As you already know, the Armenian Patriarch of Bolis (Constantinople, Istanbul), Mesrob Mutafyan died about a week ago at the age of 62.
While this is sad, in other ways it is also good news. He had been incapacitated since 2008 because of very early onset Alzheimer’s. This has caused no end of problems for our compatriots in Turkey.
Because nothing like this has occurred since 1461 when the patriarchate was established, there was no mechanism in place to remove him from office and a workaround was nixed by the Turkish government. Five and a half centuries… not a bad run! But something like this was inevitable and should now be addressed for the future.
The person acting in his place, Aram Ateshian, has proven himself to be a tool of the Turkish government to a degree that is probably unprecedented, a far cry from what Armenians living under the Turkish yoke need, and to a reasonable degree got, from Mutafyan and his predecessor Shnorhk Kaloustian. Ateshian torpedoed an attempt to elect a new patriarch last year through the intervention of the Turkish authorities because he was far from assured to be the chosen one.
Sometime soon an election for a new patriarch will be scheduled. This presents an opportunity to choose someone who has the interests of the Armenian communities of Turkey at heart, rather than being on a power trip. Anyone who fits the latter description will always be far more susceptible to the machinations of Ankara in a situation where it is already very challenging to safeguard Armenians from Ankara’s “tender,” anti-Armenian, assimilative mercies.
There must be a mechanism in place to replace a future patriarch whose health deteriorates to the point where he cannot perform his duties.
I do not know the rules of the various church meetings that will be held and what is permitted on the agendas of such meetings. But the other important issue to be addressed is the one Mutafyan’s condition confronted us with. There must be a mechanism in place to replace a future patriarch whose health deteriorates to the point where he cannot perform his duties.
At the same time, great caution must be exercised because a health-based replacement procedure could be manipulated and abused. Safeguards must be built in so that some faction in the community that comes to dislike a patriarch cannot abuse “health” as a convenient, but unfounded, tool to discard a sitting patriarch.
This is also an opportunity to maximize the independence of the patriarchate from Ankara’s intrusions. A self-confident approach by our community, leading to the election of a patriarch who enjoys broad support will give him much greater ability to stand up to inappropriate involvement by Turkish authorities.
Armenian member of Turkish parliament Garo Paylan has advocated that Ankara keep its nose clear of the Armenian community’s business. In Defense of Christians, an advocacy group, has also issued a call for Ankara not to intrude.

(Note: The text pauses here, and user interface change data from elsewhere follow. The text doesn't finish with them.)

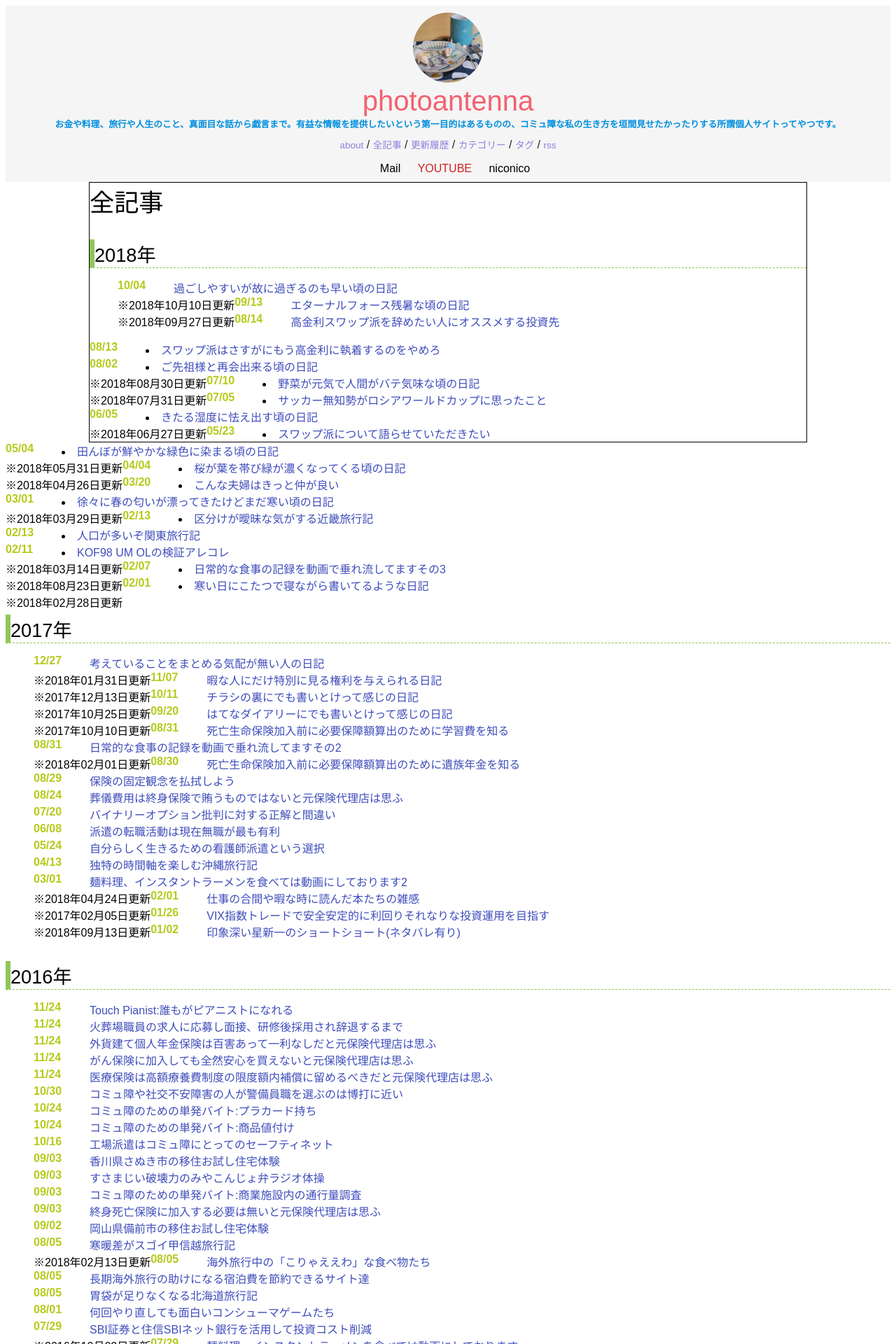
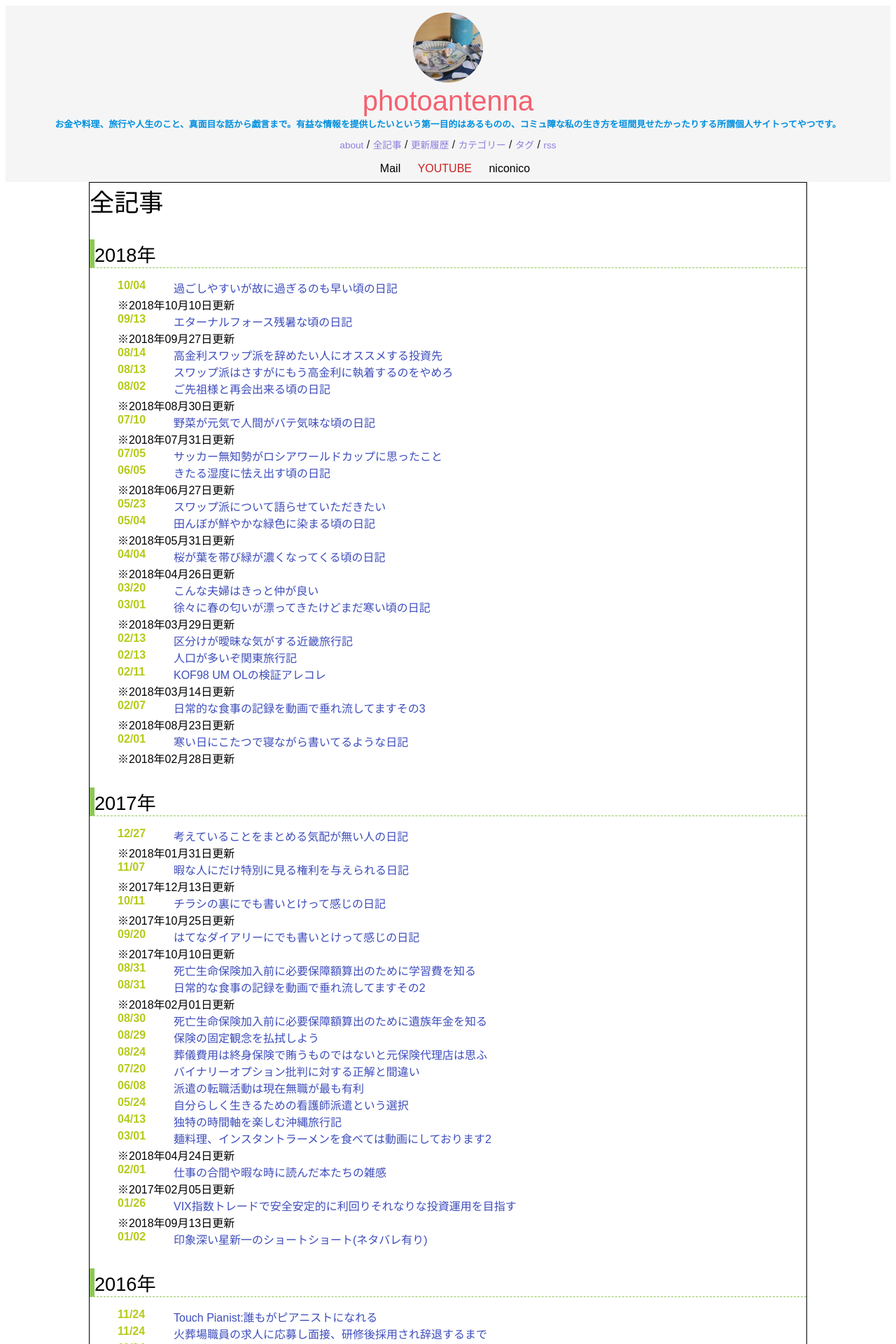
Before and after one commit to photoantenna/photoantenna.github.io, a Jekyll site: the page built from archive.html, in a window 1280 px wide. Shown: the top 1920 px of the page at 70% size. Built offline with Jekyll 4.4.1, drawn with Linux system fonts in a browser that asks for light colours.

Commit message:
Update archive.html

```diff
--- a/archive.html
+++ b/archive.html
@@ -29,7 +29,7 @@
       <div style="width:80px;
                   float:left;
                   color: #b5ca1b;
-                  font-weight: bold;">{{ post.date | date: "%m/%d" }}</div> <a href="{{ site.url }}{{ post.url }}">{{ post.title }}</a><div style="clear:both;"></div>{% if post.update %}<div style="float:left;">※{{ post.update | date: "%Y年%m月%d日" }}更新{% endif %}</div></li>{% endfor %}
+                  font-weight: bold;">{{ post.date | date: "%m/%d" }}</div> <a href="{{ site.url }}{{ post.url }}">{{ post.title }}</a><div style="clear:both;"></div>{% if post.update %}※{{ post.update | date: "%Y年%m月%d日" }}更新{% endif %}</li>{% endfor %}
     </ul>
 
   </div>
```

Let’s all join in the effort to enable ALL Armenians in Turkey, perhaps even the Islamicized ones, to have a clean patriarchal election and enactment of church rules to address future instances of patriarchal incapacity.